---------- MATERIAL FOR THIS EXERCISE ----------
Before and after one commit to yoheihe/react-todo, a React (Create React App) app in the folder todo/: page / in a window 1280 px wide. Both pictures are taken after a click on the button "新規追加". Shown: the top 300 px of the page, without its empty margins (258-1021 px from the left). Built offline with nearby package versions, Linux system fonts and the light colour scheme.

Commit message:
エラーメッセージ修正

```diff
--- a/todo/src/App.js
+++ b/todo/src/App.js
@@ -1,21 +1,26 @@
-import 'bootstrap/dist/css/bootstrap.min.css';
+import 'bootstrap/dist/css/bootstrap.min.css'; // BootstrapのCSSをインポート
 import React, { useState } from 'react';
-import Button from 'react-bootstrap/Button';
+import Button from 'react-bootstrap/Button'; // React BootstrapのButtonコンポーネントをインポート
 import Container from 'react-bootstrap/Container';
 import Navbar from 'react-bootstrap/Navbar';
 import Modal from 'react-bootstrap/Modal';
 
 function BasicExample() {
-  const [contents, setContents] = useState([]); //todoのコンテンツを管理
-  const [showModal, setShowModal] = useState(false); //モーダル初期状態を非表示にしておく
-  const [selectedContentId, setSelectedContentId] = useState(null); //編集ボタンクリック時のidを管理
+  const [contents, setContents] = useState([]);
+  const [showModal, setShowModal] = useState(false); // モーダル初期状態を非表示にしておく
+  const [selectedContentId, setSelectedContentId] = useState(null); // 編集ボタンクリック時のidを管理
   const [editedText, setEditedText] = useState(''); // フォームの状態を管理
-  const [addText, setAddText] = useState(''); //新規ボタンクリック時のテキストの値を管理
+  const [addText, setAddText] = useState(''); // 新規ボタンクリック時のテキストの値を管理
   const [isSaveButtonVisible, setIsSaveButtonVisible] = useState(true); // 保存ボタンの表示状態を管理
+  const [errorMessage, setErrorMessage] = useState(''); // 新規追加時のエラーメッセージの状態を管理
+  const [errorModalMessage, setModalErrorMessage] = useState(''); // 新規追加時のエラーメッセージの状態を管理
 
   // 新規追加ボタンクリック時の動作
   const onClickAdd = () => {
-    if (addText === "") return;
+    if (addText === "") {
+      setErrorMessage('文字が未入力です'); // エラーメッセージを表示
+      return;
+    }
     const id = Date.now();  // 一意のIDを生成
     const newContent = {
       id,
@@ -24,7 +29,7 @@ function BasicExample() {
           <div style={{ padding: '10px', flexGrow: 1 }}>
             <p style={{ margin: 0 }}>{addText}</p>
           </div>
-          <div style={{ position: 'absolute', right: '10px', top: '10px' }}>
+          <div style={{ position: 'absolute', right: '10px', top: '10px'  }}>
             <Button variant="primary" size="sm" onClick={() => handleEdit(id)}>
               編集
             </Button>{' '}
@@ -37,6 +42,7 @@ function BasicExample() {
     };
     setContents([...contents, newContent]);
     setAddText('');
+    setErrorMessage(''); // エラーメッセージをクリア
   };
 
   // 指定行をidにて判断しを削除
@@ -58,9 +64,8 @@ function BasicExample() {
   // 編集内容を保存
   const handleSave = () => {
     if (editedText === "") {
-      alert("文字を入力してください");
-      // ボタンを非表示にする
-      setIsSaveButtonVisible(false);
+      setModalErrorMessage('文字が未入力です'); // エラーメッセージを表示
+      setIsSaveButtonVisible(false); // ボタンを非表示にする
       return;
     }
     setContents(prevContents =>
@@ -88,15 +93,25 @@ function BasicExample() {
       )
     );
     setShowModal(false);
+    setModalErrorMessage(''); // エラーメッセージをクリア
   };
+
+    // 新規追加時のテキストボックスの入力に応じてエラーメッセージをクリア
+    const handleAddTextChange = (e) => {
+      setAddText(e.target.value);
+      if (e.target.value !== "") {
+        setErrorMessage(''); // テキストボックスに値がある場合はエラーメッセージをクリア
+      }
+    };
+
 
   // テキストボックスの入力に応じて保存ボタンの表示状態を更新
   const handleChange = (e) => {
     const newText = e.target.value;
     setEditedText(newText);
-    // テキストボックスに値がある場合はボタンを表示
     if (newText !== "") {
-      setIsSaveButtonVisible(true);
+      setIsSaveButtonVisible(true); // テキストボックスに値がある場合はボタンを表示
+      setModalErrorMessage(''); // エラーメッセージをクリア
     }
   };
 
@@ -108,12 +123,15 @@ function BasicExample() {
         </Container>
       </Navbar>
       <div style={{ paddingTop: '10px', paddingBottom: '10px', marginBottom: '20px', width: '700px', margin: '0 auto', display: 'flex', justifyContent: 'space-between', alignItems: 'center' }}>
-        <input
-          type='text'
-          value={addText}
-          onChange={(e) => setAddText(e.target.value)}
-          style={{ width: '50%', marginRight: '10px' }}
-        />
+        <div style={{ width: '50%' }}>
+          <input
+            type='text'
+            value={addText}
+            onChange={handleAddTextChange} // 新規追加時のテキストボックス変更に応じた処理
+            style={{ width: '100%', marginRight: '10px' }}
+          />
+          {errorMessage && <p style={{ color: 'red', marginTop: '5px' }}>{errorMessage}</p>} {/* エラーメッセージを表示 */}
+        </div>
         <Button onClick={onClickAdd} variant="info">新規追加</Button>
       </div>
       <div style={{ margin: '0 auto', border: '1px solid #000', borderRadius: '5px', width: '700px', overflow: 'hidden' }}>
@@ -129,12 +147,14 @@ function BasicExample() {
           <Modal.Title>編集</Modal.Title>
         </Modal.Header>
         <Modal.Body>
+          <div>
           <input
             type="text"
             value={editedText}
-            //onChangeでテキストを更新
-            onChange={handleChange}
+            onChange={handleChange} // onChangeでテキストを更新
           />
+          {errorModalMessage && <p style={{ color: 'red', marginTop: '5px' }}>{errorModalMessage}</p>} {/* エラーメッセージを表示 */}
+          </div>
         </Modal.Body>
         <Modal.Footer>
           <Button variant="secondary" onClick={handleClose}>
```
----------
The records need to be reproduced in their entirety, word for word.

Before and after one commit to yoheihe/react-todo, a React (Create React App) app in the folder todo/: page / in a window 1280 px wide. Both pictures are taken after a click on the button "新規追加". Shown: the top 300 px of the page, without its empty margins (258-1021 px from the left). Built offline with nearby package versions, Linux system fonts and the light colour scheme.

Commit message:
エラーメッセージ修正

```diff
--- a/todo/src/App.js
+++ b/todo/src/App.js
@@ -1,21 +1,26 @@
-import 'bootstrap/dist/css/bootstrap.min.css';
+import 'bootstrap/dist/css/bootstrap.min.css'; // BootstrapのCSSをインポート
 import React, { useState } from 'react';
-import Button from 'react-bootstrap/Button';
+import Button from 'react-bootstrap/Button'; // React BootstrapのButtonコンポーネントをインポート
 import Container from 'react-bootstrap/Container';
 import Navbar from 'react-bootstrap/Navbar';
 import Modal from 'react-bootstrap/Modal';
 
 function BasicExample() {
-  const [contents, setContents] = useState([]); //todoのコンテンツを管理
-  const [showModal, setShowModal] = useState(false); //モーダル初期状態を非表示にしておく
-  const [selectedContentId, setSelectedContentId] = useState(null); //編集ボタンクリック時のidを管理
+  const [contents, setContents] = useState([]);
+  const [showModal, setShowModal] = useState(false); // モーダル初期状態を非表示にしておく
+  const [selectedContentId, setSelectedContentId] = useState(null); // 編集ボタンクリック時のidを管理
   const [editedText, setEditedText] = useState(''); // フォームの状態を管理
-  const [addText, setAddText] = useState(''); //新規ボタンクリック時のテキストの値を管理
+  const [addText, setAddText] = useState(''); // 新規ボタンクリック時のテキストの値を管理
   const [isSaveButtonVisible, setIsSaveButtonVisible] = useState(true); // 保存ボタンの表示状態を管理
+  const [errorMessage, setErrorMessage] = useState(''); // 新規追加時のエラーメッセージの状態を管理
+  const [errorModalMessage, setModalErrorMessage] = useState(''); // 新規追加時のエラーメッセージの状態を管理
 
   // 新規追加ボタンクリック時の動作
   const onClickAdd = () => {
-    if (addText === "") return;
+    if (addText === "") {
+      setErrorMessage('文字が未入力です'); // エラーメッセージを表示
+      return;
+    }
     const id = Date.now();  // 一意のIDを生成
     const newContent = {
       id,
@@ -24,7 +29,7 @@ function BasicExample() {
           <div style={{ padding: '10px', flexGrow: 1 }}>
             <p style={{ margin: 0 }}>{addText}</p>
           </div>
-          <div style={{ position: 'absolute', right: '10px', top: '10px' }}>
+          <div style={{ position: 'absolute', right: '10px', top: '10px'  }}>
             <Button variant="primary" size="sm" onClick={() => handleEdit(id)}>
               編集
             </Button>{' '}
@@ -37,6 +42,7 @@ function BasicExample() {
     };
     setContents([...contents, newContent]);
     setAddText('');
+    setErrorMessage(''); // エラーメッセージをクリア
   };
 
   // 指定行をidにて判断しを削除
@@ -58,9 +64,8 @@ function BasicExample() {
   // 編集内容を保存
   const handleSave = () => {
     if (editedText === "") {
-      alert("文字を入力してください");
-      // ボタンを非表示にする
-      setIsSaveButtonVisible(false);
+      setModalErrorMessage('文字が未入力です'); // エラーメッセージを表示
+      setIsSaveButtonVisible(false); // ボタンを非表示にする
       return;
     }
     setContents(prevContents =>
@@ -88,15 +93,25 @@ function BasicExample() {
       )
     );
     setShowModal(false);
+    setModalErrorMessage(''); // エラーメッセージをクリア
   };
+
+    // 新規追加時のテキストボックスの入力に応じてエラーメッセージをクリア
+    const handleAddTextChange = (e) => {
+      setAddText(e.target.value);
+      if (e.target.value !== "") {
+        setErrorMessage(''); // テキストボックスに値がある場合はエラーメッセージをクリア
+      }
+    };
+
 
   // テキストボックスの入力に応じて保存ボタンの表示状態を更新
   const handleChange = (e) => {
     const newText = e.target.value;
     setEditedText(newText);
-    // テキストボックスに値がある場合はボタンを表示
     if (newText !== "") {
-      setIsSaveButtonVisible(true);
+      setIsSaveButtonVisible(true); // テキストボックスに値がある場合はボタンを表示
+      setModalErrorMessage(''); // エラーメッセージをクリア
     }
   };
 
@@ -108,12 +123,15 @@ function BasicExample() {
         </Container>
       </Navbar>
       <div style={{ paddingTop: '10px', paddingBottom: '10px', marginBottom: '20px', width: '700px', margin: '0 auto', display: 'flex', justifyContent: 'space-between', alignItems: 'center' }}>
-        <input
-          type='text'
-          value={addText}
-          onChange={(e) => setAddText(e.target.value)}
-          style={{ width: '50%', marginRight: '10px' }}
-        />
+        <div style={{ width: '50%' }}>
+          <input
+            type='text'
+            value={addText}
+            onChange={handleAddTextChange} // 新規追加時のテキストボックス変更に応じた処理
+            style={{ width: '100%', marginRight: '10px' }}
+          />
+          {errorMessage && <p style={{ color: 'red', marginTop: '5px' }}>{errorMessage}</p>} {/* エラーメッセージを表示 */}
+        </div>
         <Button onClick={onClickAdd} variant="info">新規追加</Button>
       </div>
       <div style={{ margin: '0 auto', border: '1px solid #000', borderRadius: '5px', width: '700px', overflow: 'hidden' }}>
@@ -129,12 +147,14 @@ function BasicExample() {
           <Modal.Title>編集</Modal.Title>
         </Modal.Header>
         <Modal.Body>
+          <div>
           <input
             type="text"
             value={editedText}
-            //onChangeでテキストを更新
-            onChange={handleChange}
+            onChange={handleChange} // onChangeでテキストを更新
           />
+          {errorModalMessage && <p style={{ color: 'red', marginTop: '5px' }}>{errorModalMessage}</p>} {/* エラーメッセージを表示 */}
+          </div>
         </Modal.Body>
         <Modal.Footer>
           <Button variant="secondary" onClick={handleClose}>
```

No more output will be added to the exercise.